But Anne Navarro (Catholic News) disagrees, saying that the film "clumsily conveys that each individual, no matter what his past may be riddled with, ultimately must take responsibility for his own actions and forge a better life. Respectable performances rise above the clichéd script, but the movie's sluggish pace and the predictable plotting diminish what could have been a more dramatic and compelling film."

Michael Elliott (Movie Parables) was impressed with the legendary lead: "Robert De Niro takes a low-key, naturalistic approach to his role of Vincent. Except for an emotionally overblown climax which doesn't quite ring true, he gives a balanced introspective performance."

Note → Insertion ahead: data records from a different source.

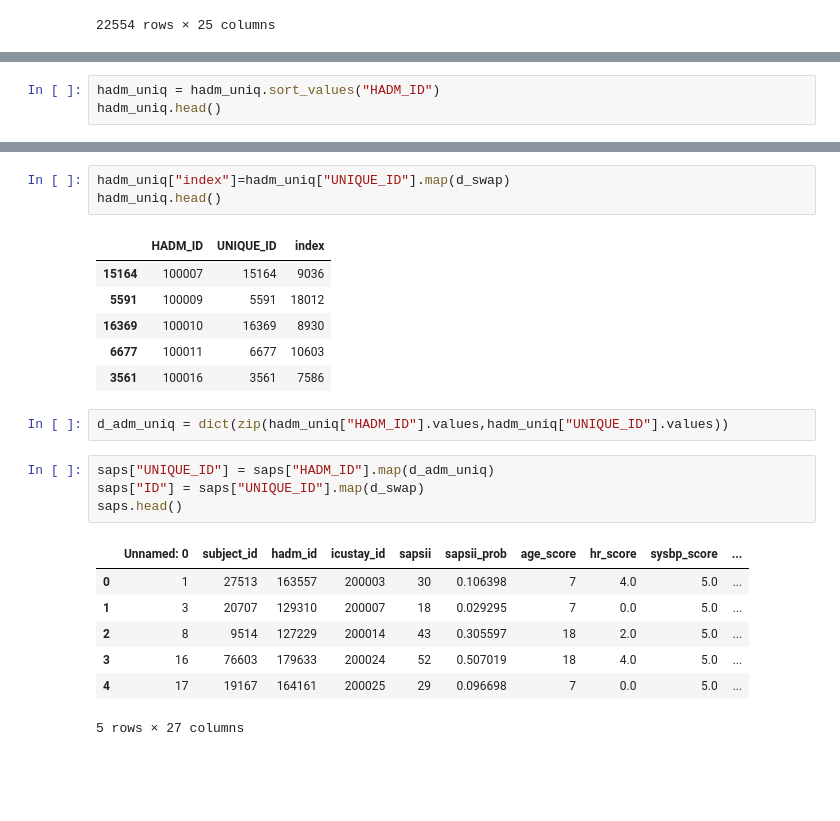
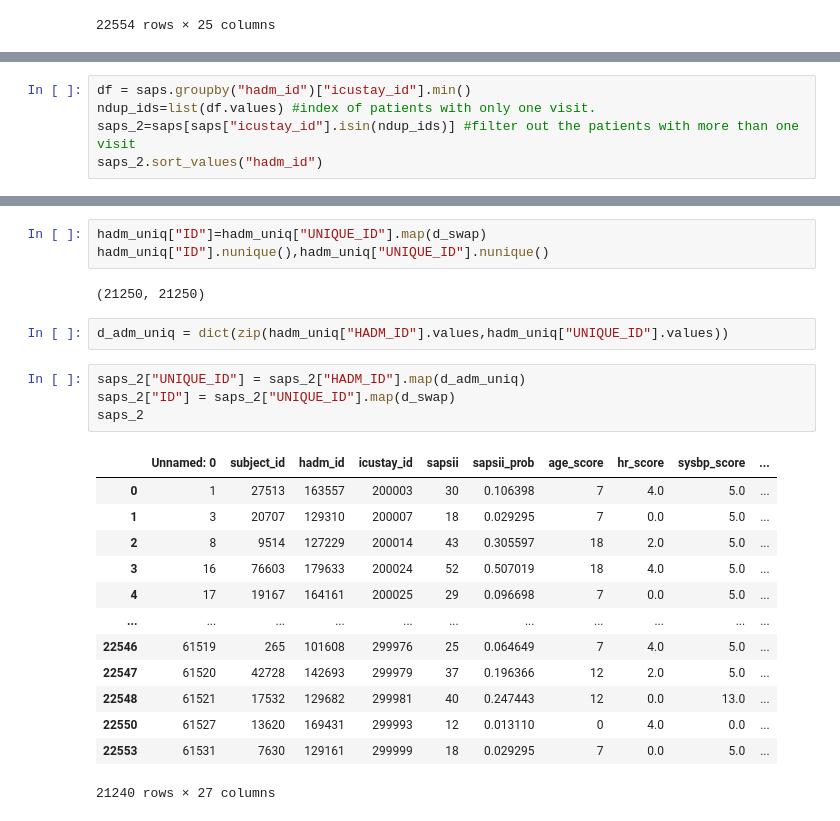
Before and after one commit to keytsuda/Continuous-Monitoring-of-Vital, a Jupyter notebook: GRUODEBayse/makeGRUODE_tags_and_covs.ipynb, the cells around one changed output, grey strips where cells are left out. Cells and saved outputs as stored; diff of their text form; blank space fills up the shorter version.

```diff
--- a/GRUODEBayse/makeGRUODE_tags_and_covs.ipynb
+++ b/GRUODEBayse/makeGRUODE_tags_and_covs.ipynb
@@ -213,3 +203,0 @@ id_ref.loc[:,["index","HADM_ID","UNIQUE_ID"]].head()
-# %%
-hadm_uniq = hadm_uniq.sort_values("HADM_ID")
-hadm_uniq.head()
@@ -222,0 +233,5 @@ hadm_uniq.head()
+# %%
+df = saps.groupby("hadm_id")["icustay_id"].min()
+ndup_ids=list(df.values) #index of patients with only one visit.
+saps_2=saps[saps["icustay_id"].isin(ndup_ids)] #filter out the patients with more than one visit
+saps_2.sort_values("hadm_id")
@@ -223,25 +252,26 @@ hadm_uniq.head()
 # %%
-hadm_uniq["index"]=hadm_uniq["UNIQUE_ID"].map(d_swap)
-hadm_uniq.head()
+hadm_uniq["ID"]=hadm_uniq["UNIQUE_ID"].map(d_swap)
+hadm_uniq["ID"].nunique(),hadm_uniq["UNIQUE_ID"].nunique()
 # %% [output]
-|  | HADM_ID | UNIQUE_ID | index |
-| 15164 | 100007 | 15164 | 9036 |
-| 5591 | 100009 | 5591 | 18012 |
-| 16369 | 100010 | 16369 | 8930 |
-| 6677 | 100011 | 6677 | 10603 |
-| 3561 | 100016 | 3561 | 7586 |
+(21250, 21250)
 # %%
 d_adm_uniq = dict(zip(hadm_uniq["HADM_ID"].values,hadm_uniq["UNIQUE_ID"].values))
 # %%
-saps["UNIQUE_ID"] = saps["HADM_ID"].map(d_adm_uniq)
-saps["ID"] = saps["UNIQUE_ID"].map(d_swap)
-saps.head()
+saps_2["UNIQUE_ID"] = saps_2["HADM_ID"].map(d_adm_uniq)
+saps_2["ID"] = saps_2["UNIQUE_ID"].map(d_swap)
+saps_2
 # %% [output]
 |  | Unnamed: 0 | subject_id | hadm_id | icustay_id | sapsii | sapsii_prob | age_score | hr_score | sysbp_score | ... |
 | 0 | 1 | 27513 | 163557 | 200003 | 30 | 0.106398 | 7 | 4.0 | 5.0 | ... |
 | 1 | 3 | 20707 | 129310 | 200007 | 18 | 0.029295 | 7 | 0.0 | 5.0 | ... |
 | 2 | 8 | 9514 | 127229 | 200014 | 43 | 0.305597 | 18 | 2.0 | 5.0 | ... |
 | 3 | 16 | 76603 | 179633 | 200024 | 52 | 0.507019 | 18 | 4.0 | 5.0 | ... |
 | 4 | 17 | 19167 | 164161 | 200025 | 29 | 0.096698 | 7 | 0.0 | 5.0 | ... |
+| ... | ... | ... | ... | ... | ... | ... | ... | ... | ... | ... |
+| 22546 | 61519 | 265 | 101608 | 299976 | 25 | 0.064649 | 7 | 4.0 | 5.0 | ... |
+| 22547 | 61520 | 42728 | 142693 | 299979 | 37 | 0.196366 | 12 | 2.0 | 5.0 | ... |
+| 22548 | 61521 | 17532 | 129682 | 299981 | 40 | 0.247443 | 12 | 0.0 | 13.0 | ... |
+| 22550 | 61527 | 13620 | 169431 | 299993 | 12 | 0.013110 | 0 | 4.0 | 0.0 | ... |
+| 22553 | 61531 | 7630 | 129161 | 299999 | 18 | 0.029295 | 7 | 0.0 | 5.0 | ... |
-5 rows × 27 columns
+21240 rows × 27 columns
 # %%
```
Also changed, not shown: parts of 12 cells of this notebook, 15 other files.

Mainstream critics hailed McDormand and Franco, but had differing opinions on how this De Niro performance compares to his past work. Andrew Sarris (New York Observer) says, "It's worth seeing … for the varied subtleties of De Niro's acting." Robert Koehler (Variety) says, "De Niro infuses his familiar NYC cop identity with a feeling of near-exhaustion and emotional fatigue, the outward face of a man who has been privately suffering for years."

But Brian Miller (Seattle Weekly) was too distracted by De Niro's current physique to have much to say about his performance: "Will daddy bring his neglected boy to justice? Can he protect his kid from trigger-happy cops? A better question is, will the corpulent De Niro suffer a stroke on-screen?" But he praises McDormand: "Her usual intelligence outshines everyone else on-screen; she's like some alien visitor from a much, much better movie."

David Denby (New Yorker) praises the performance: "[De Niro's] underplaying shows the kind of balance and lightness gained from long experience with 'dark' material." That, he argues, is still not enough. "After the complex buildup of tensions, the last ten minutes of the movie are a comic-pathetic letdown. Even De Niro's discipline and skill can't save lines that should never have been spoken in the first place."

from Film Forum, 09/19/02

Holly McClure (Crosswalk) turned in a review of City by the Sea this week, praising it for its "unique story about parenting that deals with themes of forgiveness, parental responsibility, unconditional love for your children, the importance of family and dealing with the past to be able to go on with the future." (Earlier reviews here.)


Follow Crosswalk.com